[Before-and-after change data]
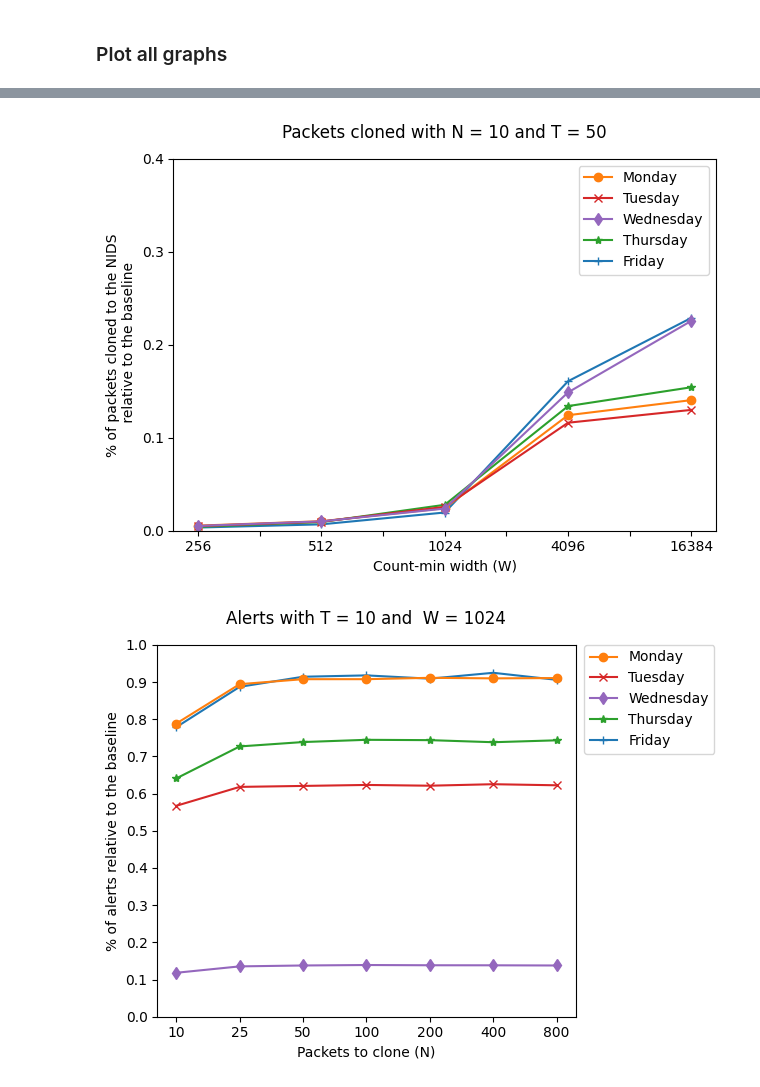
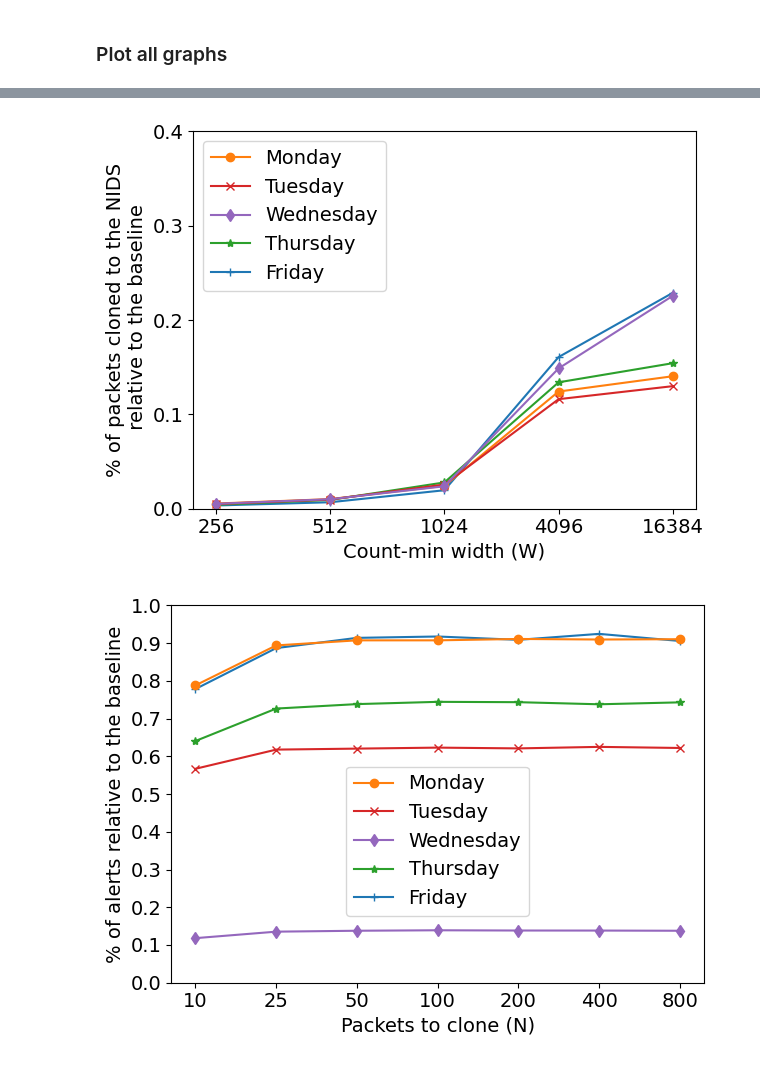
Before and after one commit to HenriqueBBrum/Network-Wide-Rule-Orchestrator, a Jupyter notebook: testing/dataplane_parameters_evaluation/parameters_evaluation_plots.ipynb, the cells around one changed output, grey strips where cells are left out. Drawn from its saved outputs; the diff is of its cells as text; code cells hidden in the pictures.

```diff
--- a/testing/dataplane_parameters_evaluation/parameters_evaluation_plots.ipynb
+++ b/testing/dataplane_parameters_evaluation/parameters_evaluation_plots.ipynb
@@ -186,30 +186,28 @@ alerts_w_16384_df, packets_w_16384_df = create_sub_dataframes(w_16384_df, "Packe
 # %% [markdown]
 ### "Alerts" and "packets cloned" plotting functions
 # %%
-def plot_alerts(df, filename, title, anchored_legend=True):
+def plot_alerts(df, filename, anchored_legend=True):
     df.plot(style=['+-', 'o-', '*-', 'x-', 'd-'])
     handles, labels = plt.gca().get_legend_handles_labels()
     order = [1,3,4,2,0]
     if anchored_legend:
-        plt.legend([handles[idx] for idx in order],[labels[idx] for idx in order],bbox_to_anchor=(1.02,1), loc='upper left', borderaxespad=0)
+        plt.legend([handles[idx] for idx in order],[labels[idx] for idx in order], bbox_to_anchor=[0.5, 0.375], loc='center', borderaxespad=0)
     else:
         plt.legend([handles[idx] for idx in order],[labels[idx] for idx in order])
     plt.yticks(np.arange(0, 1.1, step=0.1))
     plt.ylim(0,1)
     plt.ylabel(alerts_plot_ylabel)
-    plt.title(title, pad=15)
     plt.tight_layout()
     plt.savefig(filename)
 
-def plot_packets_cloned(df, filename, title):
+def plot_packets_cloned(df, filename, legend_loc="upper left"):
     df.plot(style=['+-', 'o-', '*-', 'x-', 'd-'])
     handles, labels = plt.gca().get_legend_handles_labels()
     order = [1,3,4,2,0]
-    plt.legend([handles[idx] for idx in order],[labels[idx] for idx in order])
+    plt.legend([handles[idx] for idx in order],[labels[idx] for idx in order], loc=legend_loc)
     plt.yticks(np.arange(0, 0.5, step=0.1))
     plt.ylim(0,0.4)
     plt.ylabel(packets_cloned_plot_ylabel)
-    plt.title(title, pad=15)
     plt.tight_layout()
     plt.savefig(filename)
 # %%
@@ -218,21 +216,22 @@ packets_cloned_plot_ylabel = "% of packets cloned to the NIDS\n relative to the
 # %% [markdown]
 ### Plot all graphs
 # %%
-plot_alerts(alerts_t_10_df, "graphs/Alerts_n_10_t_10.png", "Alerts with N = 10 and T = 10", False)
-plot_packets_cloned(packets_t_10_df, "graphs/Packets_cloned_n_10_t_10.png", "Packets cloned with N = 10 and T = 10")
+plt.rcParams.update({'font.size': 14})
+plot_alerts(alerts_t_10_df, "graphs/Alerts_n_10_t_10.png", False)
+plot_packets_cloned(packets_t_10_df, "graphs/Packets_cloned_n_10_t_10.png")
 
-plot_alerts(alerts_t_25_df, "graphs/Alerts_n_10_t_25.png", "Alerts with N = 10 and T = 25", False)
-plot_packets_cloned(packets_t_25_df, "graphs/Packets_cloned_n_10_t_25.png", "Packets cloned with with N = 10 and T = 25")
+plot_alerts(alerts_t_25_df, "graphs/Alerts_n_10_t_25.png", False)
+plot_packets_cloned(packets_t_25_df, "graphs/Packets_cloned_n_10_t_25.png")
 
-plot_alerts(alerts_t_50_df, "graphs/Alerts_n_10_t_50.png", "Alerts with N = 10 and T = 50", False)
-plot_packets_cloned(packets_t_50_df, "graphs/Packets_cloned_n_10_t_50.png", "Packets cloned with N = 10 and T = 50")
+plot_alerts(alerts_t_50_df, "graphs/Alerts_n_10_t_50.png", False)
+plot_packets_cloned(packets_t_50_df, "graphs/Packets_cloned_n_10_t_50.png")
 
-plot_alerts(alerts_w_1024_df, "graphs/Alerts_t_10_w_1024.png", "Alerts with T = 10 and  W = 1024")
-plot_packets_cloned(packets_w_1024_df, "graphs/Packets_cloned_t_10_w_1024.png", "Packets cloned with T = 10 and  W = 1024")
+plot_alerts(alerts_w_1024_df, "graphs/Alerts_t_10_w_1024.png")
+plot_packets_cloned(packets_w_1024_df, "graphs/Packets_cloned_t_10_w_1024.png", "lower right")
 
-plot_alerts(alerts_w_4096_df, "graphs/Alerts_t_10_w_4096.png", "Alerts with T = 10 and and W = 4096")
-plot_packets_cloned(packets_w_4096_df, "graphs/Packets_cloned_t_10_w_4096.png", "Packets cloned with T = 10 and and W = 4096")
+plot_alerts(alerts_w_4096_df, "graphs/Alerts_t_10_w_4096.png")
+plot_packets_cloned(packets_w_4096_df, "graphs/Packets_cloned_t_10_w_4096.png", "lower right")
 
-plot_alerts(alerts_w_16384_df, "graphs/Alerts_t_10_w_16384.png", "Alerts with T = 10 and and W = 16384")
-plot_packets_cloned(packets_w_16384_df, "graphs/Packets_cloned_t_10_w_16384.png", "Packets cloned with T = 10 and and W = 16384")
+plot_alerts(alerts_w_16384_df, "graphs/Alerts_t_10_w_16384.png")
+plot_packets_cloned(packets_w_16384_df, "graphs/Packets_cloned_t_10_w_16384.png", "lower right")
 # %% [output]
@@ -244,2 +243,2 @@ plot_packets_cloned(packets_w_16384_df, "graphs/Packets_cloned_t_10_w_16384.png"
-[figure, old version]
+[figure, new version]
-[figure, old version]
+[figure, new version]
```
Also changed, not shown: parts of 1 cell of this notebook, 38 other files.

• [WHAT YOU NEED TO DO]:
Scan the records above for the string "title", and copy every line where it turns up.

• [TASK ANSWER]:
-def plot_alerts(df, filename, title, anchored_legend=True):
-    plt.title(title, pad=15)
-def plot_packets_cloned(df, filename, title):
-    plt.title(title, pad=15)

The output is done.